Front-end code edit data
****

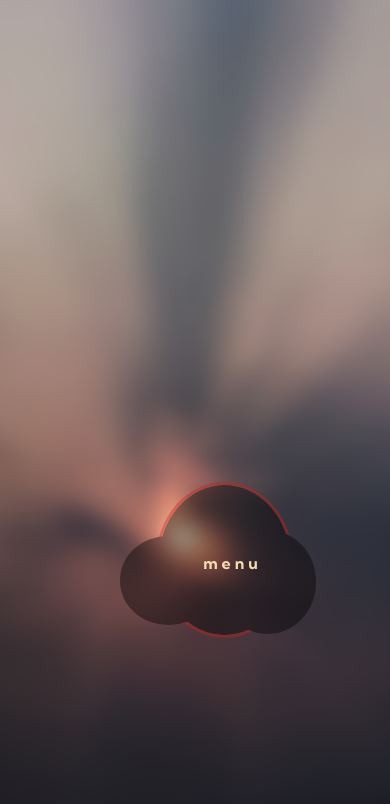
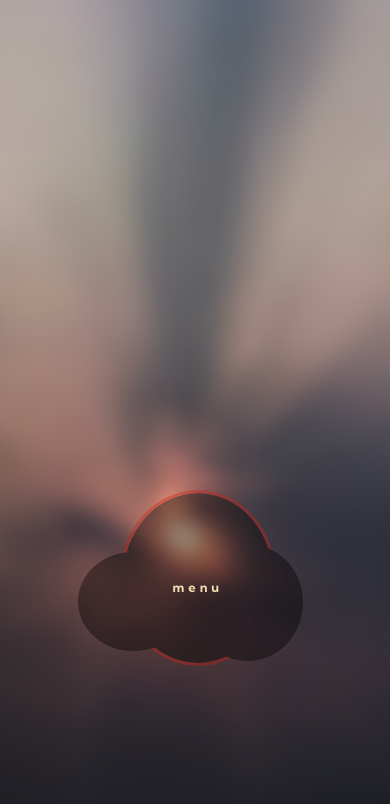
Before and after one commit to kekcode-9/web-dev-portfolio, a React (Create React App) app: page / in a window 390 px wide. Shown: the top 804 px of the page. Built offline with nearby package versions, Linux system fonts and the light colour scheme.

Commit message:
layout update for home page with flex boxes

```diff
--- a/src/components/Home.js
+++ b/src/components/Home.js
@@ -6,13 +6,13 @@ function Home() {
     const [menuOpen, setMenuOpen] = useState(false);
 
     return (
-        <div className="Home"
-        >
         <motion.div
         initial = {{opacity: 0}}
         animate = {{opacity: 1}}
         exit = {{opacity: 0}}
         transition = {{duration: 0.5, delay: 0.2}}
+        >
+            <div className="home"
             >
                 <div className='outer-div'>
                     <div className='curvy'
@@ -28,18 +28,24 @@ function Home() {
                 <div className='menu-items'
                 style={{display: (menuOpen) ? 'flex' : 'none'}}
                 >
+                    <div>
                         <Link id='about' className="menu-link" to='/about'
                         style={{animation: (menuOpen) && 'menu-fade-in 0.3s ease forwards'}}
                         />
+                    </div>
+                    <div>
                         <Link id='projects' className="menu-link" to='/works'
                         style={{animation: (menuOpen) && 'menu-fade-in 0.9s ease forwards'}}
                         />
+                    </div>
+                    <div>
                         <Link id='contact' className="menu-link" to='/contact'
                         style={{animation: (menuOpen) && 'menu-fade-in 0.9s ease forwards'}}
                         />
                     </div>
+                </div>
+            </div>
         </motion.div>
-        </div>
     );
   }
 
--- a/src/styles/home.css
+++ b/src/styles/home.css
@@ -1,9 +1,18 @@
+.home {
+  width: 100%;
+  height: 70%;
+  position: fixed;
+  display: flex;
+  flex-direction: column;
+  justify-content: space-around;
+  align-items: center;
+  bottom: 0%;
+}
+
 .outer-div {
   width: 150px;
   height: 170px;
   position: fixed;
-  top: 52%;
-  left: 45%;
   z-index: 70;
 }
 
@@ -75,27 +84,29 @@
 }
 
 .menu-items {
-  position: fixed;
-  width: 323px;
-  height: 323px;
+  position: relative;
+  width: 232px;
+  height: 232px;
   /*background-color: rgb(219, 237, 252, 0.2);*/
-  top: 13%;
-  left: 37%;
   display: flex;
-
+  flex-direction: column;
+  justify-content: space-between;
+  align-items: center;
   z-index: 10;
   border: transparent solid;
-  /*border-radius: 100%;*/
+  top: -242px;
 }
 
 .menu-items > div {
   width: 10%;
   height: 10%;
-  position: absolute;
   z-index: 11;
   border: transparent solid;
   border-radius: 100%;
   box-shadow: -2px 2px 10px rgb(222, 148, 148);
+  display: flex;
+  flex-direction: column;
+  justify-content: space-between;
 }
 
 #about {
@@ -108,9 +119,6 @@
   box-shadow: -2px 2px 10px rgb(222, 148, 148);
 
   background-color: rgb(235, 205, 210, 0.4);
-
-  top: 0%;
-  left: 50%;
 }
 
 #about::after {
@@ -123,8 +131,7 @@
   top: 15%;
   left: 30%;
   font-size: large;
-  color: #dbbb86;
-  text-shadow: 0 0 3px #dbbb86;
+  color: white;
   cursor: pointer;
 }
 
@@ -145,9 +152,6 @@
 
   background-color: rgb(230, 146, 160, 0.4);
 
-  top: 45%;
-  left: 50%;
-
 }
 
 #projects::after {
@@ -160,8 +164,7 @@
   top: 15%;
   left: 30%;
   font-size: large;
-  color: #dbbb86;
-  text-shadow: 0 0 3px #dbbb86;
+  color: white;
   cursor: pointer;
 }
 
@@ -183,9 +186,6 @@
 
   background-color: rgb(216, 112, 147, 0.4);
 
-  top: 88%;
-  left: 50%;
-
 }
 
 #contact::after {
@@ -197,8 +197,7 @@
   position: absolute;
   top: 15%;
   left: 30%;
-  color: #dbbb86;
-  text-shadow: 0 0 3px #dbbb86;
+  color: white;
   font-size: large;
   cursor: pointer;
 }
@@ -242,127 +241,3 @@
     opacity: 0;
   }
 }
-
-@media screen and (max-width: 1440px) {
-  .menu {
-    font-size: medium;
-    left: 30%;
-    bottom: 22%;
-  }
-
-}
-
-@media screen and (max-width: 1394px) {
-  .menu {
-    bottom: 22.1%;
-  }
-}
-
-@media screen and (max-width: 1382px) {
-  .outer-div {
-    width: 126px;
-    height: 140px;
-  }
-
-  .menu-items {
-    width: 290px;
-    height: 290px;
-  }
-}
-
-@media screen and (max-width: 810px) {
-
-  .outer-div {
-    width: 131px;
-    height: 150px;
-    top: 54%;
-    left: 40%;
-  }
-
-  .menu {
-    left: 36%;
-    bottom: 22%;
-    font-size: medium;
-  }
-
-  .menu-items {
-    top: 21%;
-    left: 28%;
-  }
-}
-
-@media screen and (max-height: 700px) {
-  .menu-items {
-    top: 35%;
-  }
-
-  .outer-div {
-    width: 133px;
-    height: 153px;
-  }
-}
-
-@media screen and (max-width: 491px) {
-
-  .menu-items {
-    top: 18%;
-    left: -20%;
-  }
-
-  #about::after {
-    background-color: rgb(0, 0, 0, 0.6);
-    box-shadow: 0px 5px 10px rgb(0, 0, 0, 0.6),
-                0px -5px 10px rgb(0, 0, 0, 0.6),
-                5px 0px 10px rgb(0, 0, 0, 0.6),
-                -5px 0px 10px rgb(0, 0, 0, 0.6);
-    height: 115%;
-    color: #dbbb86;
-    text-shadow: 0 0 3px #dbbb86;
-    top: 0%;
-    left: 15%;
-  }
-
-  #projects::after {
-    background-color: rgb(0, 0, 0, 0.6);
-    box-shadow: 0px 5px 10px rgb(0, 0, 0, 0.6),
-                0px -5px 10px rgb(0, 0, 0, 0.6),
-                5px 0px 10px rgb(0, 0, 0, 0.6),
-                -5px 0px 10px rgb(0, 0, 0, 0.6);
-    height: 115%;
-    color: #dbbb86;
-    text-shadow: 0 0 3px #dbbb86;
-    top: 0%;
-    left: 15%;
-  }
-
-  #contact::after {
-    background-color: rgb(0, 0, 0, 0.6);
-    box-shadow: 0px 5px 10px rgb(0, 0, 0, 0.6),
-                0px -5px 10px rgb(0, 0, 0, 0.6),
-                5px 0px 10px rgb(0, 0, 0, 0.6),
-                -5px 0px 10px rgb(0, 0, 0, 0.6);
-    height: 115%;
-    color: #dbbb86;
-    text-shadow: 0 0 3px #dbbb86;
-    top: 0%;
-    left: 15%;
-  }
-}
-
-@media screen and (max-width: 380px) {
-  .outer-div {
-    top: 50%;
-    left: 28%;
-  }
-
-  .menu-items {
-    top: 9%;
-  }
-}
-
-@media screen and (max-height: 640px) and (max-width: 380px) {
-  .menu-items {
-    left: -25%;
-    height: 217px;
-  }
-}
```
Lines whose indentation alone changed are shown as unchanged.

****

> _WORK REQUEST_
Using the records above, pull out each line where the word "after" occurs.

> _ANSWER BOX_
Before and after one commit to kekcode-9/web-dev-portfolio, a React (Create React App) app: page / in a window 390 px wide. Shown: the top 804 px of the page. Built offline with nearby package versions, Linux system fonts and the light colour scheme.
 #about::after {
 #projects::after {
 #contact::after {
-  #about::after {
-  #projects::after {
-  #contact::after {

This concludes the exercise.